Saw my first Dirona picta at Webster's Point at Santa Barbara Island, California, last Friday [31 August, 2001]. They are a beautifully textured nudibranch. I though you might like to see a couple of the images.
Wight, B., 2001 (Sep 9) Dirona picta from California. [Message in] Sea Slug Forum. Australian Museum, Sydney. Available from http://www.seaslugforum.net/find/5233
Sometimes subtlety and form do indeed beat bright colours.
July 13, 2000
From: Jeff Goddard
Here are two photos and a brief account of the biology of Dirona picta for The Forum. The top photo is by Todd Huspeni of a specimen collected subtidally from Naples Reef, Santa Barbara County, California. The lower photo is of a specimen crawling onto its bryozoan prey, Scrupocellaria californica from Punta Gorda in northern California.
firstname.lastname@example.orgGoddard, J., 2000 (Jul 13) Dirona picta from California. [Message in] Sea Slug Forum. Australian Museum, Sydney. Available from http://www.seaslugforum.net/find/2691
I am fascinated by the 'cerata' in D. picta, which I have enlarged views of alongside. If they belonged to an aeolid I would seriously consider looking for some symbiotic plant tissue. Compare them with Phyllodesmium crypticum for general shape. The lower photo with green patches looks very like the brown 'gardens' of zooxanthellae found in Phyllodesmium longicirrum.

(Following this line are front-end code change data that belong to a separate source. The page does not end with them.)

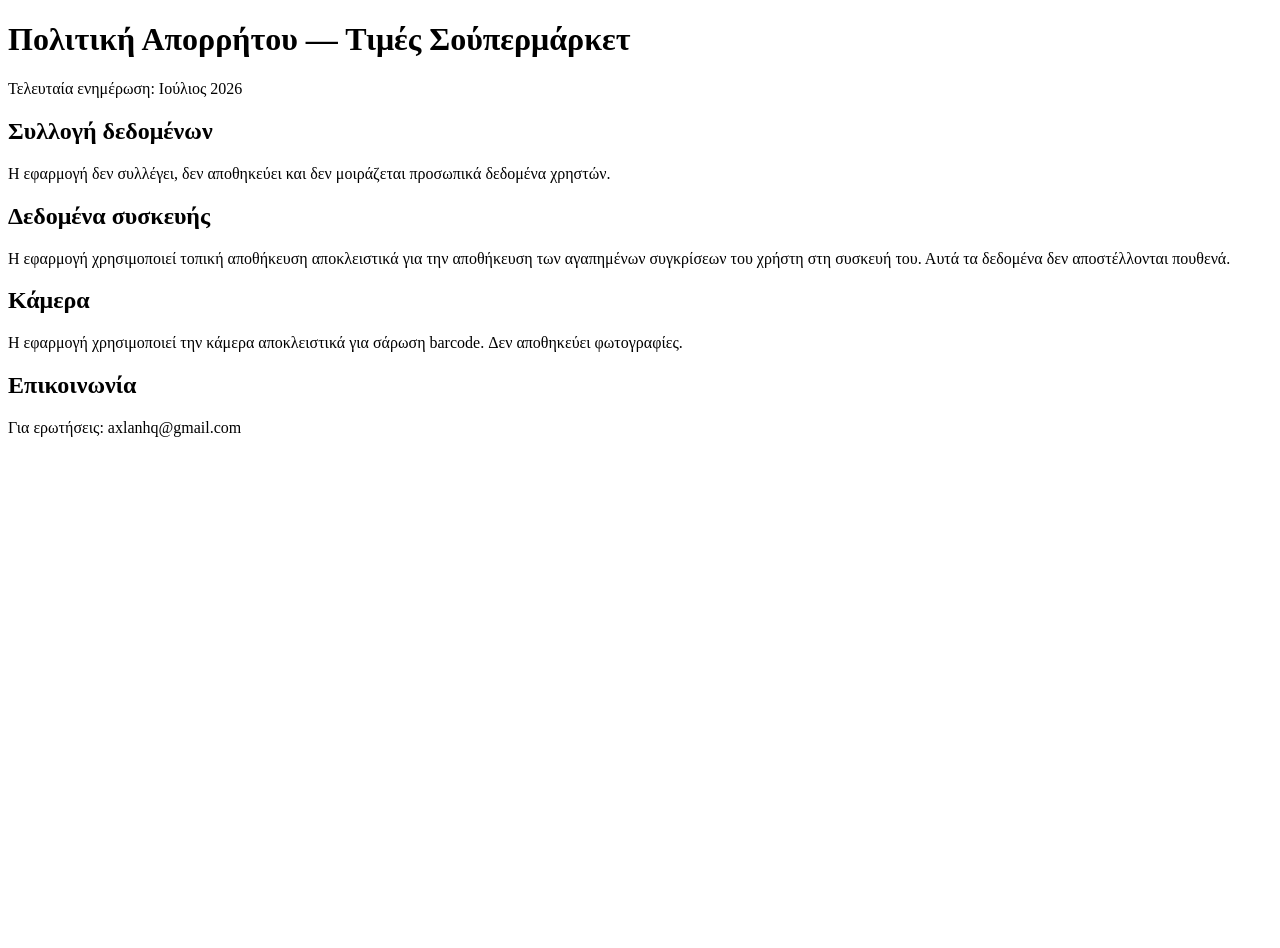
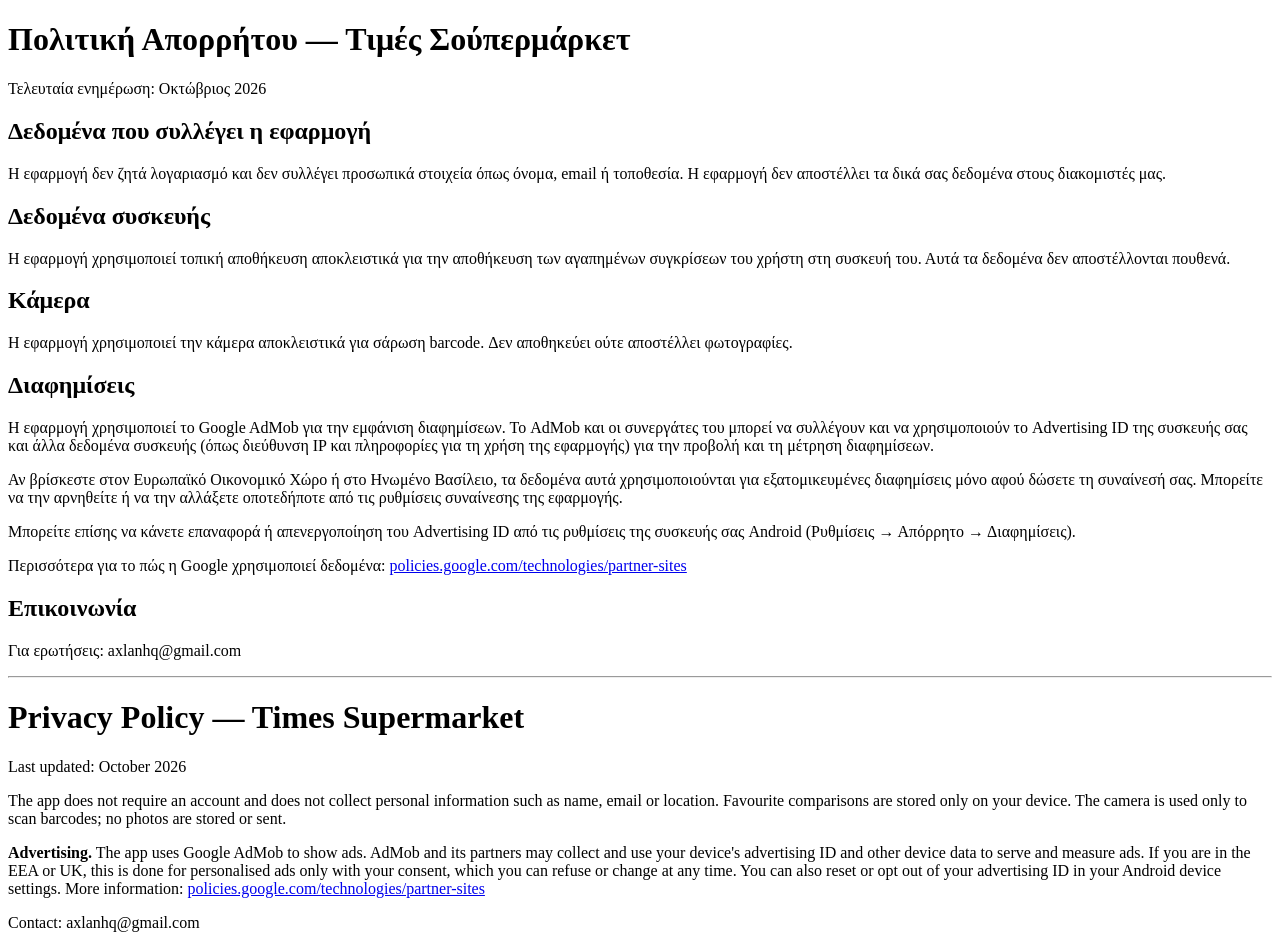
Before and after one commit to LAKIT156/privacy-policy, a plain HTML site: page index.html in a window 1280 px wide. Before the commit the page ends 800 px from the top, so only its background shows below. Drawn offline with Linux system fonts and the light colour scheme.

Commit message:
Update index.html

```diff
--- a/index.html
+++ b/index.html
@@ -1,16 +1,38 @@
 <!DOCTYPE html>
 <html lang="el">
-<head><meta charset="UTF-8"><title>Πολιτική Απορρήτου</title></head>
+<head>
+<meta charset="UTF-8">
+<meta name="viewport" content="width=device-width, initial-scale=1">
+<title>Πολιτική Απορρήτου</title>
+</head>
 <body>
 <h1>Πολιτική Απορρήτου — Τιμές Σούπερμάρκετ</h1>
-<p>Τελευταία ενημέρωση: Ιούλιος 2026</p>
-<h2>Συλλογή δεδομένων</h2>
-<p>Η εφαρμογή δεν συλλέγει, δεν αποθηκεύει και δεν μοιράζεται προσωπικά δεδομένα χρηστών.</p>
+<p>Τελευταία ενημέρωση: Οκτώβριος 2026</p>
+
+<h2>Δεδομένα που συλλέγει η εφαρμογή</h2>
+<p>Η εφαρμογή δεν ζητά λογαριασμό και δεν συλλέγει προσωπικά στοιχεία όπως όνομα, email ή τοποθεσία. Η εφαρμογή δεν αποστέλλει τα δικά σας δεδομένα στους διακομιστές μας.</p>
+
 <h2>Δεδομένα συσκευής</h2>
 <p>Η εφαρμογή χρησιμοποιεί τοπική αποθήκευση αποκλειστικά για την αποθήκευση των αγαπημένων συγκρίσεων του χρήστη στη συσκευή του. Αυτά τα δεδομένα δεν αποστέλλονται πουθενά.</p>
+
 <h2>Κάμερα</h2>
-<p>Η εφαρμογή χρησιμοποιεί την κάμερα αποκλειστικά για σάρωση barcode. Δεν αποθηκεύει φωτογραφίες.</p>
+<p>Η εφαρμογή χρησιμοποιεί την κάμερα αποκλειστικά για σάρωση barcode. Δεν αποθηκεύει ούτε αποστέλλει φωτογραφίες.</p>
+
+<h2>Διαφημίσεις</h2>
+<p>Η εφαρμογή χρησιμοποιεί το Google AdMob για την εμφάνιση διαφημίσεων. Το AdMob και οι συνεργάτες του μπορεί να συλλέγουν και να χρησιμοποιούν το Advertising ID της συσκευής σας και άλλα δεδομένα συσκευής (όπως διεύθυνση IP και πληροφορίες για τη χρήση της εφαρμογής) για την προβολή και τη μέτρηση διαφημίσεων.</p>
+<p>Αν βρίσκεστε στον Ευρωπαϊκό Οικονομικό Χώρο ή στο Ηνωμένο Βασίλειο, τα δεδομένα αυτά χρησιμοποιούνται για εξατομικευμένες διαφημίσεις μόνο αφού δώσετε τη συναίνεσή σας. Μπορείτε να την αρνηθείτε ή να την αλλάξετε οποτεδήποτε από τις ρυθμίσεις συναίνεσης της εφαρμογής.</p>
+<p>Μπορείτε επίσης να κάνετε επαναφορά ή απενεργοποίηση του Advertising ID από τις ρυθμίσεις της συσκευής σας Android (Ρυθμίσεις → Απόρρητο → Διαφημίσεις).</p>
+<p>Περισσότερα για το πώς η Google χρησιμοποιεί δεδομένα: <a href="https://policies.google.com/technologies/partner-sites">policies.google.com/technologies/partner-sites</a></p>
+
 <h2>Επικοινωνία</h2>
 <p>Για ερωτήσεις: axlanhq@gmail.com</p>
+
+<hr>
+
+<h1>Privacy Policy — Times Supermarket</h1>
+<p>Last updated: October 2026</p>
+<p>The app does not require an account and does not collect personal information such as name, email or location. Favourite comparisons are stored only on your device. The camera is used only to scan barcodes; no photos are stored or sent.</p>
+<p><strong>Advertising.</strong> The app uses Google AdMob to show ads. AdMob and its partners may collect and use your device's advertising ID and other device data to serve and measure ads. If you are in the EEA or UK, this is done for personalised ads only with your consent, which you can refuse or change at any time. You can also reset or opt out of your advertising ID in your Android device settings. More information: <a href="https://policies.google.com/technologies/partner-sites">policies.google.com/technologies/partner-sites</a></p>
+<p>Contact: axlanhq@gmail.com</p>
 </body>
 </html>
```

It would be interesting to have a look at what is making the greenish markings.